[Task material — start]

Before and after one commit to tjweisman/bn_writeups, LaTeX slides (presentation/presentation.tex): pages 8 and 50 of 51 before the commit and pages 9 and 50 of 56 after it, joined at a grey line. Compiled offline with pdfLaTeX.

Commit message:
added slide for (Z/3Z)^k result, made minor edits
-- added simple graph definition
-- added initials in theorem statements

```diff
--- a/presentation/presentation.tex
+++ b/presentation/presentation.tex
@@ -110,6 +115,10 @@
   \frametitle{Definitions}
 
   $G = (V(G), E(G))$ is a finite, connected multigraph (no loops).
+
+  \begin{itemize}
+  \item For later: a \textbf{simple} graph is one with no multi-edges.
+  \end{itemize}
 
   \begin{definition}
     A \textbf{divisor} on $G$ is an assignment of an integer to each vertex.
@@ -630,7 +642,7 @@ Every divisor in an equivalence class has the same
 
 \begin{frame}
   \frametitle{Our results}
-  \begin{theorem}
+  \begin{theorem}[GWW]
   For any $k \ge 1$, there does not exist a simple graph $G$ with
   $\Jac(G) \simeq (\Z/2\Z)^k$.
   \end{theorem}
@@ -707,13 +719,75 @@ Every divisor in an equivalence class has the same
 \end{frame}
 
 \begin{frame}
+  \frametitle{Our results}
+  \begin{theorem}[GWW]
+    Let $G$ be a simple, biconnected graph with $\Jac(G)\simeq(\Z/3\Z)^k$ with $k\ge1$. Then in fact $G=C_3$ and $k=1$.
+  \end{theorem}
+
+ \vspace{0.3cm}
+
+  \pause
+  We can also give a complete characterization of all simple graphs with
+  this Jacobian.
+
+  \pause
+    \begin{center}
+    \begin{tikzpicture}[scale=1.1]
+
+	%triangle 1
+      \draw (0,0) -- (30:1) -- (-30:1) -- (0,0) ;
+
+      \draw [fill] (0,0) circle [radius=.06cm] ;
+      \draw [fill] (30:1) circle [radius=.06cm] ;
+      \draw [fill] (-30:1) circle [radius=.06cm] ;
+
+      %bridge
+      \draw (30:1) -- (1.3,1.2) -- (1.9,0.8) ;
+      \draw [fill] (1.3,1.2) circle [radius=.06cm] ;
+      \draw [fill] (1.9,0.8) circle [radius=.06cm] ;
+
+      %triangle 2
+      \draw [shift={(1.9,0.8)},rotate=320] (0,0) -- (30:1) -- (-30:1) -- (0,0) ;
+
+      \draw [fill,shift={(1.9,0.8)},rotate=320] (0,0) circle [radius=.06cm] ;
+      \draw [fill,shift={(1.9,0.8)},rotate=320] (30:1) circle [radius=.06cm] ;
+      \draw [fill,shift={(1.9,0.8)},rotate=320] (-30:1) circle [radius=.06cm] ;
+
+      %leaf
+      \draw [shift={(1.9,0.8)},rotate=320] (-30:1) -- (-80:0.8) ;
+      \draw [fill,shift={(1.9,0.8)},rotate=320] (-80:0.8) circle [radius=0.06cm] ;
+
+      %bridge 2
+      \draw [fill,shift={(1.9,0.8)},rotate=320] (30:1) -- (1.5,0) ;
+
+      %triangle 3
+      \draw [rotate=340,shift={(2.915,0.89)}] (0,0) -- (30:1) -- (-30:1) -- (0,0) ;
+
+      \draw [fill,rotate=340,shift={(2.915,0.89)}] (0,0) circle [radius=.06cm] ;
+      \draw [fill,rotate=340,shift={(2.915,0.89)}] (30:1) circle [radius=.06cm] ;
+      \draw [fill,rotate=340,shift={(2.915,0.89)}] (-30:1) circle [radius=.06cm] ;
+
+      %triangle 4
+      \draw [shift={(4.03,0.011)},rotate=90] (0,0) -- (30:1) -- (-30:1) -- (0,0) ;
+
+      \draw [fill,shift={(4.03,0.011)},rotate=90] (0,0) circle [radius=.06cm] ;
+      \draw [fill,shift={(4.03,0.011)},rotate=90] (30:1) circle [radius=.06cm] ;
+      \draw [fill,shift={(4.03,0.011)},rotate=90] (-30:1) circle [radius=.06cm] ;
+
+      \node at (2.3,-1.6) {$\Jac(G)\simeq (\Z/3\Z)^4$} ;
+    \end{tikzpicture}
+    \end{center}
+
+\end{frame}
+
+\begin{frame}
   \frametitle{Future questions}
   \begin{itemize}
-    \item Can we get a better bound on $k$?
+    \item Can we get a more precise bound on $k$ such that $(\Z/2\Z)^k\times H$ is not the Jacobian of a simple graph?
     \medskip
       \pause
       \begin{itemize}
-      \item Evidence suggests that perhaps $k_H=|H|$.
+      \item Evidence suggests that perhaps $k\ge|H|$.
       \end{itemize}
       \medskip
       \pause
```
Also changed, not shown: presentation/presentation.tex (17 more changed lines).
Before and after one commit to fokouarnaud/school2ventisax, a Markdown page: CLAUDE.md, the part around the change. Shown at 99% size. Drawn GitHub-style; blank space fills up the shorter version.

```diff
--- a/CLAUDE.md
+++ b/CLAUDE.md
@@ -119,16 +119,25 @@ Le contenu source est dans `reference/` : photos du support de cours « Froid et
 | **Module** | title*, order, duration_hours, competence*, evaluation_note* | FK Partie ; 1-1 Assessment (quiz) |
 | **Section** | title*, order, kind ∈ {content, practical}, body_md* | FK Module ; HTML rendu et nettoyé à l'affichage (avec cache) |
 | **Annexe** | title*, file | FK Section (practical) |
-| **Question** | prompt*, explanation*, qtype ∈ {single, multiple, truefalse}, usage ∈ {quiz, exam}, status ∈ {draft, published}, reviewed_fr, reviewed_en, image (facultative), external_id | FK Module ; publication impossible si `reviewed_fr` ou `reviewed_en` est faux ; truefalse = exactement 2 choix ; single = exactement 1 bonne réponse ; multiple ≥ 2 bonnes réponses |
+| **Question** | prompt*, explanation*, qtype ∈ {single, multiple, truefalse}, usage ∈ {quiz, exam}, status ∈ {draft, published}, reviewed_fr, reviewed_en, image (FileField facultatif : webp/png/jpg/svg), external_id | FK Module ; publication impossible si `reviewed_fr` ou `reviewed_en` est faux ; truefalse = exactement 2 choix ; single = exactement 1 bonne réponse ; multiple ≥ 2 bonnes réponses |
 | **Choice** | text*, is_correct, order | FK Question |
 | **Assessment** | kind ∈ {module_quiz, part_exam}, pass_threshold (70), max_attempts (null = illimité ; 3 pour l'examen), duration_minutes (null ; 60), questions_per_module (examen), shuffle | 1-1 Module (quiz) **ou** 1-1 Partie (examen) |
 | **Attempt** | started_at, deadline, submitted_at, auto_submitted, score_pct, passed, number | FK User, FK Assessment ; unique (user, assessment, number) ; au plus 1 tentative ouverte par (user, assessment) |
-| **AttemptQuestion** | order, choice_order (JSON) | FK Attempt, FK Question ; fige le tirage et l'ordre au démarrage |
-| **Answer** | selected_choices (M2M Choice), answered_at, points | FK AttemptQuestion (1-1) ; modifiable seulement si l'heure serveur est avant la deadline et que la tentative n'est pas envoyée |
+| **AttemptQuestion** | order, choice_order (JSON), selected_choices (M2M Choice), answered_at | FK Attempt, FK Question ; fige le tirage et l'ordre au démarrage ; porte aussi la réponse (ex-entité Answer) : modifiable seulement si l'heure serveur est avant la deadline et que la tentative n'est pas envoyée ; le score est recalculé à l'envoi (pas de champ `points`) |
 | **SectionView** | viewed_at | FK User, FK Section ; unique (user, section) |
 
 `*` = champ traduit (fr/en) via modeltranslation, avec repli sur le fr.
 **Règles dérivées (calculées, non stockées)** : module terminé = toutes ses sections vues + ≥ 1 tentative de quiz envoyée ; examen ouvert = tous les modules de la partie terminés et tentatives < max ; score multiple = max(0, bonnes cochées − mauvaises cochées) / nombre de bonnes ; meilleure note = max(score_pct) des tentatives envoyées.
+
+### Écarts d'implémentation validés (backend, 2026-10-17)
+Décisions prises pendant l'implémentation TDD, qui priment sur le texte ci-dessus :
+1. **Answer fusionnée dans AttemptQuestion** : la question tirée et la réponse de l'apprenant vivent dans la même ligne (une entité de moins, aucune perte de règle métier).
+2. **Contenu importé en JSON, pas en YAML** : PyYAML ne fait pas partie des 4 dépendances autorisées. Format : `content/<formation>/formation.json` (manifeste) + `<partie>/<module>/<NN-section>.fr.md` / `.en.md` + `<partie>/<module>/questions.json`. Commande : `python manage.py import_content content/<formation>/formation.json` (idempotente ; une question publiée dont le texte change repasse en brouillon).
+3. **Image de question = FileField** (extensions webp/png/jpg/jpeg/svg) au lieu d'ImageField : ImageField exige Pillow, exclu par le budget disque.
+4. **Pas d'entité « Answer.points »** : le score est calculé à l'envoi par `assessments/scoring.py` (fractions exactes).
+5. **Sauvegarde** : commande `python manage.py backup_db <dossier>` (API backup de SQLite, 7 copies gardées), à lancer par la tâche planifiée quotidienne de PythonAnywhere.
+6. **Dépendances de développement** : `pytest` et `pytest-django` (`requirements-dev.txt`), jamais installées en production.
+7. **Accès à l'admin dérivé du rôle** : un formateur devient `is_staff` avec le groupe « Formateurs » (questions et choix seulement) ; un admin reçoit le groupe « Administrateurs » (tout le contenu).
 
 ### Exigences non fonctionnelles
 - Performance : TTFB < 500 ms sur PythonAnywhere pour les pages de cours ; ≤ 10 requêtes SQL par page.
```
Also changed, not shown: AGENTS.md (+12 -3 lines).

[Task material — finish]

Identify the lines above with the word "frametitle". Copy them.

Reply |
   \frametitle{Definitions}
   \frametitle{Our results}
+  \frametitle{Our results}
   \frametitle{Future questions}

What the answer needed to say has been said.